Air pollution second-biggest reason for deaths among young kids in South Asia: Study

Air pollution was linked to the death of more than 2,60,600 deaths of children under 5 in South Asia in 2021, making it the second-largest death cause for this age group after malnutrition, reported HT.

In 2021, India (169,400 deaths), Nigeria (114,100 deaths), Pakistan (68,100 deaths), Ethiopia (31,100 deaths), and Bangladesh (19,100 deaths) recorded the maximum numbers of air pollution-related deaths among such children, the report said.

“Children are uniquely vulnerable to air pollution and the damage can start in the womb, with health effects that last a lifetime. For example, children inhale more air per kilogramme of body weight and absorb more pollutants relative to adults while their lungs, bodies and brains are still developing,” the report said.

Air quality commission increases tree plantation target by 20% in Delhi NCR to fight dust pollution

Central agency the Commission for Air Quality Management (CAQM) raised the tree plantation target for the National Capital Region (NCR) by 20% to 45 million trees for the financial year 2024-2025 (FY25), BS reported. 

CAQM, created in 2021 planted 36 million trees in FY24 in the NCR along the central verges of roads, roadsides, pathways, etc. to mitigate high levels of dust particularly during the dry summer seasons. In FY22, CAQM planted 2.8 million trees. Over the past three years, tree plantation has increased approximately 16-fold.

In NCR’s dense urban agglomerates, the Commission is backing urban forestry initiatives based on the Miyawaki Technique (planting native species of trees close together in a small area to create dense, biodiverse forests), the news outlet said.

Install CCTVs, pollution sensors at construction sites or invite fine: PWD

For the first time, building contractors will be fined a small amount of ₹500 to ₹2,000 if they are caught violating anti-pollution norms such as the installation of CCTV cameras and pollution sensors at construction sites, keeping the construction material covered, and sprinkling water on unpaved areas.

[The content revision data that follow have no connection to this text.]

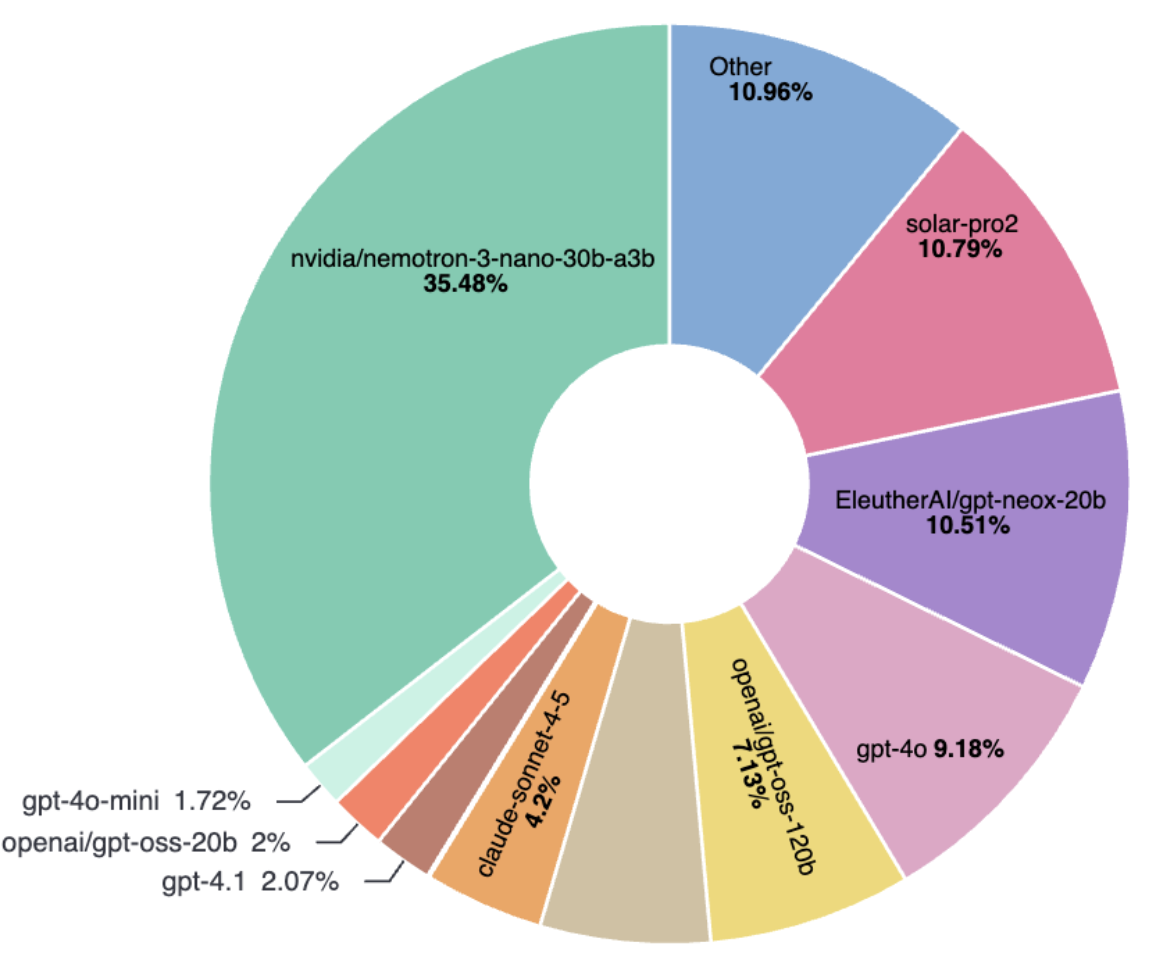
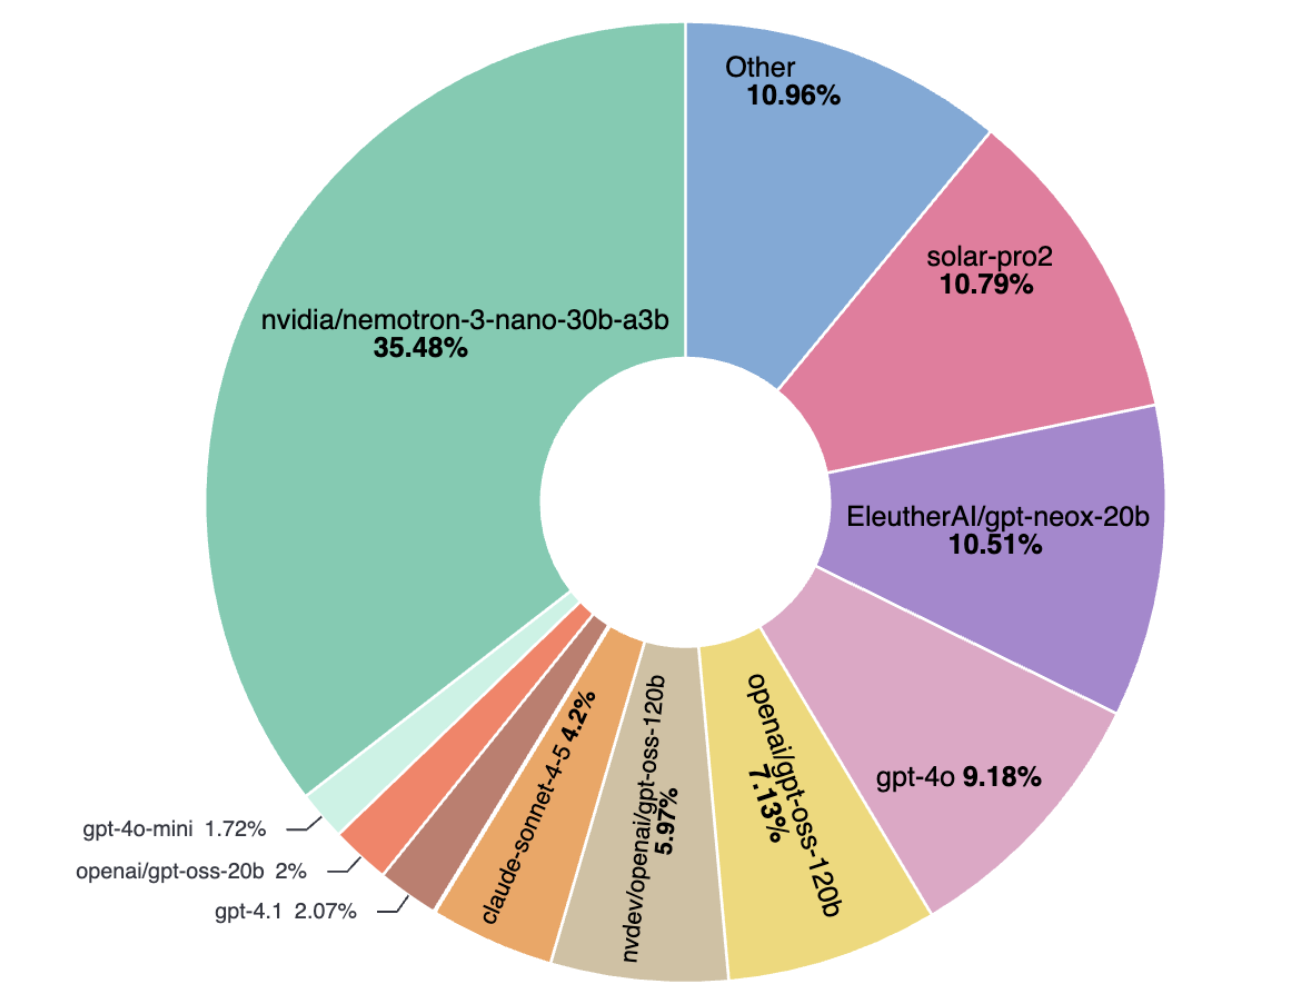
Updated image and added description

diff --git a/README.md b/README.md
@@ -148,9 +148,11 @@ To disable telemetry capture, set `NEMO_TELEMETRY_ENABLED=false`.
 
 ### Top Models
 
+This chart represents the breakdown of models used for Data Designer across all synthetic data generation jobs from 12/18/2025 to 1/14/2026. 
+
 ![Top models used for synthetic data generation](docs/images/top-models.png)
 
-_Updated on 1/14/2026_
+_Last updated on 1/14/2026_
 
 ---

The PWD issued directions following the guidelines of CAQM (Commission for Air Quality Management), to tackle dust pollution at construction sites. A fine of ₹2,000 will be imposed on CCTV cameras being non-operational for longer than 48 hours at the construction site, ₹500 each for lack of sprinkling on unpaved surfaces for more than four hours, uncovered C&D (construction and demolition) material for six hours or more, and unwashed wheels/vehicles exiting construction sites.

US Supreme Court pauses EPA’s attempt to reduce pollution that drifts across states

The US Supreme Court put on hold the Environmental Protection Agency’s (EPA) plan to reduce harmful air pollution that drifts across state lines.

The Conservative-dominated court announced a temporary halt to the EPA rule, siding with three states – Ohio, West Virginia and Indiana – and industry allies that are attempting to derail requirements that prevent pollution from billowing into neighbouring states, reported the Guardian. 

About The Author